Like many others in the industry he has been waiting for the UK to confirm its EU departure and terms. A definite decision on Ellesmere Port’s future had been expected by now, but this has seemingly been delayed until 2020; how much longer the decision can be delayed is a moot point. And the merger with FCA complicates matters further.

The one thing which Fiat certainly brings to the merger is more under-utilised capacity, in Italy and Turkey especially; Fiat has at least three plants which traditionally make vehicles in the Astra size segment in Italy and Turkey and in a merger with PSA they would expect to get some of the enlarged group’s production of vehicles in this size segment. That would place even greater strain on the business case for retaining Astra production in the UK.

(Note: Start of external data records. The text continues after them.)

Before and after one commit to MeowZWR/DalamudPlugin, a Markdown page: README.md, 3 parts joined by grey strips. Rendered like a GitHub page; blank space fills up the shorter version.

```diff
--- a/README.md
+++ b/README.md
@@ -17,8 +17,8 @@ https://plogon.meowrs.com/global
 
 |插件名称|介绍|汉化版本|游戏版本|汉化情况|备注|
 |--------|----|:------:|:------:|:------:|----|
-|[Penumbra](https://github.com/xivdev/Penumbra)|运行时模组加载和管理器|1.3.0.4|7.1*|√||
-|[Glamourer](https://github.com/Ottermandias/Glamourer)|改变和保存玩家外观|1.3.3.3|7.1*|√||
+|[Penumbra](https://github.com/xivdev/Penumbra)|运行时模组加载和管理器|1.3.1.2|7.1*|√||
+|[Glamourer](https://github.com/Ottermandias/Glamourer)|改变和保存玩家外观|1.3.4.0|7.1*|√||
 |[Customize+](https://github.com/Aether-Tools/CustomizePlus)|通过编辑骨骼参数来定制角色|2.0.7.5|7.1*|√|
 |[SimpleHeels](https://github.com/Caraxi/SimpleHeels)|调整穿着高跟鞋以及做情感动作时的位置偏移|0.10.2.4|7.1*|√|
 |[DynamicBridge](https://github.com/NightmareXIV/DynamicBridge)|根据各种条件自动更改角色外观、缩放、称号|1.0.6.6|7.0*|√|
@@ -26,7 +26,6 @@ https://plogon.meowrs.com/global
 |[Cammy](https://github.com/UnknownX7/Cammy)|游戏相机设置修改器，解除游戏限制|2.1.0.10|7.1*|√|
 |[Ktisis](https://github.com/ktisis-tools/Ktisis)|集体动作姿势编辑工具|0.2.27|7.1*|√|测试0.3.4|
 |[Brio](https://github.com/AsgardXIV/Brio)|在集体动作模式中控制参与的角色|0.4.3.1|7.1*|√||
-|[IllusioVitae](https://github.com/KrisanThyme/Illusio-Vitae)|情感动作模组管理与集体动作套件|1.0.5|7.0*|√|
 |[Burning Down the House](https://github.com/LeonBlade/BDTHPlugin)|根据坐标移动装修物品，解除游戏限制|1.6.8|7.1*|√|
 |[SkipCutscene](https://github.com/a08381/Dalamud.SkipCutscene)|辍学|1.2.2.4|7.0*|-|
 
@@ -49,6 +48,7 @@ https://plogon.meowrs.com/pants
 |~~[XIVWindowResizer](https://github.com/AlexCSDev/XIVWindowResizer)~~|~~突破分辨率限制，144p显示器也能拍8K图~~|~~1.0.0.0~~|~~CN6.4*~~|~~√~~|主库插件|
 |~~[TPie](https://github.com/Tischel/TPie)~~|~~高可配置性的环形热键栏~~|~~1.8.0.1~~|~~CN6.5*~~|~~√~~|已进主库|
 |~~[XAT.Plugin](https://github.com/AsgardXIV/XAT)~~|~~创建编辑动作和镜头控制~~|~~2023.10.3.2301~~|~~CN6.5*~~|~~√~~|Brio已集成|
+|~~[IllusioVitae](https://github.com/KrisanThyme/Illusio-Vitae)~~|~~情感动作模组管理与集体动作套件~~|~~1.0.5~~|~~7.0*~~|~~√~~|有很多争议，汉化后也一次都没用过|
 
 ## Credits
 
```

Looking at the implications for the van plant in Luton, similar issues arise.  The good news, for now at least, is that Luton has started making an all-new van, for Vauxhall/Opel and also the Peugeot and Citroen brands.  A second piece of good news for Luton is that the lead plant for this programme, at Hordain in northern France, could not make the volumes which Luton has been allocated, so for now at least PSA needs Luton. But, in the longer term, this may not be the case.

Plans are already in place to convert the Opel plant in Gliwice, Poland, currently making the Astra, to make vans. This decision was made to reduce the dependency on PSA on sourcing large vans from a Fiat plant in Italy at Val di Sangro.  But how might this change once the FCA-PSA merger is complete? Across the four plants, Luton, Hordain, Gliwice and Val di Sangro, there will be capacity to make 550,000+ vans.

By contrast, Ford already makes over 300,000 Transits in one plant in Turkey, a volume which will rise to 400,000+ once it takes on production of the Volkswagen Transporter, the next version of which will use the Ford Transit platform.

So much of the automotive industry’s economics come down to scale; it seems inconceivable that, in the long run, the enlarged PSA-FCA group could run a van programme – using a common platform – across four factories.  Its ideal may be one mega-plant, or possibly two large plants.

A case might be made for three plants, to allow for flexibility and the production of special vehicles and conversions (eg ambulances, police vehicles etc), but four plants seems unjustifiable. Sadly, it is not just Ellesmere Port whose future is now doubt.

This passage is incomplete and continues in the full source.